Work task:
In your answer, repeat each line of the data exactly.

Data entries:
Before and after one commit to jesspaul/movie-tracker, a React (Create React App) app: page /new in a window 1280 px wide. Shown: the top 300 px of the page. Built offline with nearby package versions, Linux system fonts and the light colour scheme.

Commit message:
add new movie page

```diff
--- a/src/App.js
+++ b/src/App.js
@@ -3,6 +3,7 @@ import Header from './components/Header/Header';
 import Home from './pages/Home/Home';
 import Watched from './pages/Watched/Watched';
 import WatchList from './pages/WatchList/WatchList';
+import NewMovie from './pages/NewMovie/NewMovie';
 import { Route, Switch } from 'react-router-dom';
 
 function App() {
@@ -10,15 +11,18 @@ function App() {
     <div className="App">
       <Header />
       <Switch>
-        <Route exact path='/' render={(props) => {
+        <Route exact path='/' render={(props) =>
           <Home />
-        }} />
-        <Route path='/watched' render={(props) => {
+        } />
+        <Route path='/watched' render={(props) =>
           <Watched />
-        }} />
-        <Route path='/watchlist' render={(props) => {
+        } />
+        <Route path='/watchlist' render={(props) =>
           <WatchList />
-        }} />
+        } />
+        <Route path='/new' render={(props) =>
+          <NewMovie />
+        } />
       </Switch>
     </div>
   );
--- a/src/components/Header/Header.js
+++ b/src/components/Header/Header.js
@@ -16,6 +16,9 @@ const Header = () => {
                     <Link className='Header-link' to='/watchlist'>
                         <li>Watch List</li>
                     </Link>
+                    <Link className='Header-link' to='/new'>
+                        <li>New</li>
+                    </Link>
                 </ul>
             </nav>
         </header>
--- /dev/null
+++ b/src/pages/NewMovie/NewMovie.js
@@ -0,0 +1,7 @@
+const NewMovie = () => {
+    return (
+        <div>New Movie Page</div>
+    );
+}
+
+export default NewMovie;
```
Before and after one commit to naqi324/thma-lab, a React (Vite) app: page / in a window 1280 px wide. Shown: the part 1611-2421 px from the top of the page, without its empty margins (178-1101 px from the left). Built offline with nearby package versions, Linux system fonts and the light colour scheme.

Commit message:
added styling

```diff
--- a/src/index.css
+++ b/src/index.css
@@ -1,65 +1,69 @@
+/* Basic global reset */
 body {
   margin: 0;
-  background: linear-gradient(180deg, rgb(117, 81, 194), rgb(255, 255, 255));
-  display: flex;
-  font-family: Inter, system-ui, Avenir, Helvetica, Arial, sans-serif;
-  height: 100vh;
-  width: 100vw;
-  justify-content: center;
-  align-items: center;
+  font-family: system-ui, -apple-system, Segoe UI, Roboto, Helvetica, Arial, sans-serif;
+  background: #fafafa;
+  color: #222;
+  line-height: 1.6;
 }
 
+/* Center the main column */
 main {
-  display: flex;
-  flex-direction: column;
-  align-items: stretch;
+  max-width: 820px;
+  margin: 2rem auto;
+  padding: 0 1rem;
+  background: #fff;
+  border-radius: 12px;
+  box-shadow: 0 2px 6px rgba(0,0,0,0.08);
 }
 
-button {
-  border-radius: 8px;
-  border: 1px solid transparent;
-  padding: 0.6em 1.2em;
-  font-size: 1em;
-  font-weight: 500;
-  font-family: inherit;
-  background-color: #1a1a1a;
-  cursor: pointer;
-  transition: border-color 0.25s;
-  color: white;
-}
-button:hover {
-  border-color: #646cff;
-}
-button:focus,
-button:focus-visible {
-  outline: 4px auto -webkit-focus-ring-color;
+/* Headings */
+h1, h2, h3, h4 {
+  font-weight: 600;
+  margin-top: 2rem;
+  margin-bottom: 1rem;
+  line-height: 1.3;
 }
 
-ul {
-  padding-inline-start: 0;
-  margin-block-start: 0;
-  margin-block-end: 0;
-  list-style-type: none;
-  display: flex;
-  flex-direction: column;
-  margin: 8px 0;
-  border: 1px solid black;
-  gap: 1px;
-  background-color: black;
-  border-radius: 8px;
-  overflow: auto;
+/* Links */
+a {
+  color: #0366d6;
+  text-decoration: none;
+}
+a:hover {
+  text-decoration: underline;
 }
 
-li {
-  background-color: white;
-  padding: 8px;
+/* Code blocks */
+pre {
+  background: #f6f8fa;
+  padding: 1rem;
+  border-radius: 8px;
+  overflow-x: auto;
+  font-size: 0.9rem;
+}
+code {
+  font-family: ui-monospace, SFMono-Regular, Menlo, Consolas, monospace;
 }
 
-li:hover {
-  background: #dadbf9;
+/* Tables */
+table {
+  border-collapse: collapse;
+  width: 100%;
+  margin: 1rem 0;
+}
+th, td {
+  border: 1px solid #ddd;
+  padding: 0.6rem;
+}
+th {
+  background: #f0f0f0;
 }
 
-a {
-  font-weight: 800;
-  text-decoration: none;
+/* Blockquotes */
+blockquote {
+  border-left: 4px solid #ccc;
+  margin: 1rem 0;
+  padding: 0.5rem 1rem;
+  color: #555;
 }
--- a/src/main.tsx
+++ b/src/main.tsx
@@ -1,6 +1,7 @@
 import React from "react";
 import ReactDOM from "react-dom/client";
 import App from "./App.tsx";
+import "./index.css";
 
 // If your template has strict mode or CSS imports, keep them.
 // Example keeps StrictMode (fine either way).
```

Exercise output:
Before and after one commit to jesspaul/movie-tracker, a React (Create React App) app: page /new in a window 1280 px wide. Shown: the top 300 px of the page. Built offline with nearby package versions, Linux system fonts and the light colour scheme.

Commit message:
add new movie page

```diff
--- a/src/App.js
+++ b/src/App.js
@@ -3,6 +3,7 @@ import Header from './components/Header/Header';
 import Home from './pages/Home/Home';
 import Watched from './pages/Watched/Watched';
 import WatchList from './pages/WatchList/WatchList';
+import NewMovie from './pages/NewMovie/NewMovie';
 import { Route, Switch } from 'react-router-dom';
 
 function App() {
@@ -10,15 +11,18 @@ function App() {
     <div className="App">
       <Header />
       <Switch>
-        <Route exact path='/' render={(props) => {
+        <Route exact path='/' render={(props) =>
           <Home />
-        }} />
-        <Route path='/watched' render={(props) => {
+        } />
+        <Route path='/watched' render={(props) =>
           <Watched />
-        }} />
-        <Route path='/watchlist' render={(props) => {
+        } />
+        <Route path='/watchlist' render={(props) =>
           <WatchList />
-        }} />
+        } />
+        <Route path='/new' render={(props) =>
+          <NewMovie />
+        } />
       </Switch>
     </div>
   );
--- a/src/components/Header/Header.js
+++ b/src/components/Header/Header.js
@@ -16,6 +16,9 @@ const Header = () => {
                     <Link className='Header-link' to='/watchlist'>
                         <li>Watch List</li>
                     </Link>
+                    <Link className='Header-link' to='/new'>
+                        <li>New</li>
+                    </Link>
                 </ul>
             </nav>
         </header>
--- /dev/null
+++ b/src/pages/NewMovie/NewMovie.js
@@ -0,0 +1,7 @@
+const NewMovie = () => {
+    return (
+        <div>New Movie Page</div>
+    );
+}
+
+export default NewMovie;
```
Before and after one commit to naqi324/thma-lab, a React (Vite) app: page / in a window 1280 px wide. Shown: the part 1611-2421 px from the top of the page, without its empty margins (178-1101 px from the left). Built offline with nearby package versions, Linux system fonts and the light colour scheme.

Commit message:
added styling

```diff
--- a/src/index.css
+++ b/src/index.css
@@ -1,65 +1,69 @@
+/* Basic global reset */
 body {
   margin: 0;
-  background: linear-gradient(180deg, rgb(117, 81, 194), rgb(255, 255, 255));
-  display: flex;
-  font-family: Inter, system-ui, Avenir, Helvetica, Arial, sans-serif;
-  height: 100vh;
-  width: 100vw;
-  justify-content: center;
-  align-items: center;
+  font-family: system-ui, -apple-system, Segoe UI, Roboto, Helvetica, Arial, sans-serif;
+  background: #fafafa;
+  color: #222;
+  line-height: 1.6;
 }
 
+/* Center the main column */
 main {
-  display: flex;
-  flex-direction: column;
-  align-items: stretch;
+  max-width: 820px;
+  margin: 2rem auto;
+  padding: 0 1rem;
+  background: #fff;
+  border-radius: 12px;
+  box-shadow: 0 2px 6px rgba(0,0,0,0.08);
 }
 
-button {
-  border-radius: 8px;
-  border: 1px solid transparent;
-  padding: 0.6em 1.2em;
-  font-size: 1em;
-  font-weight: 500;
-  font-family: inherit;
-  background-color: #1a1a1a;
-  cursor: pointer;
-  transition: border-color 0.25s;
-  color: white;
-}
-button:hover {
-  border-color: #646cff;
-}
-button:focus,
-button:focus-visible {
-  outline: 4px auto -webkit-focus-ring-color;
+/* Headings */
+h1, h2, h3, h4 {
+  font-weight: 600;
+  margin-top: 2rem;
+  margin-bottom: 1rem;
+  line-height: 1.3;
 }
 
-ul {
-  padding-inline-start: 0;
-  margin-block-start: 0;
-  margin-block-end: 0;
-  list-style-type: none;
-  display: flex;
-  flex-direction: column;
-  margin: 8px 0;
-  border: 1px solid black;
-  gap: 1px;
-  background-color: black;
-  border-radius: 8px;
-  overflow: auto;
+/* Links */
+a {
+  color: #0366d6;
+  text-decoration: none;
+}
+a:hover {
+  text-decoration: underline;
 }
 
-li {
-  background-color: white;
-  padding: 8px;
+/* Code blocks */
+pre {
+  background: #f6f8fa;
+  padding: 1rem;
+  border-radius: 8px;
+  overflow-x: auto;
+  font-size: 0.9rem;
+}
+code {
+  font-family: ui-monospace, SFMono-Regular, Menlo, Consolas, monospace;
 }
 
-li:hover {
-  background: #dadbf9;
+/* Tables */
+table {
+  border-collapse: collapse;
+  width: 100%;
+  margin: 1rem 0;
+}
+th, td {
+  border: 1px solid #ddd;
+  padding: 0.6rem;
+}
+th {
+  background: #f0f0f0;
 }
 
-a {
-  font-weight: 800;
-  text-decoration: none;
+/* Blockquotes */
+blockquote {
+  border-left: 4px solid #ccc;
+  margin: 1rem 0;
+  padding: 0.5rem 1rem;
+  color: #555;
 }
--- a/src/main.tsx
+++ b/src/main.tsx
@@ -1,6 +1,7 @@
 import React from "react";
 import ReactDOM from "react-dom/client";
 import App from "./App.tsx";
+import "./index.css";
 
 // If your template has strict mode or CSS imports, keep them.
 // Example keeps StrictMode (fine either way).
```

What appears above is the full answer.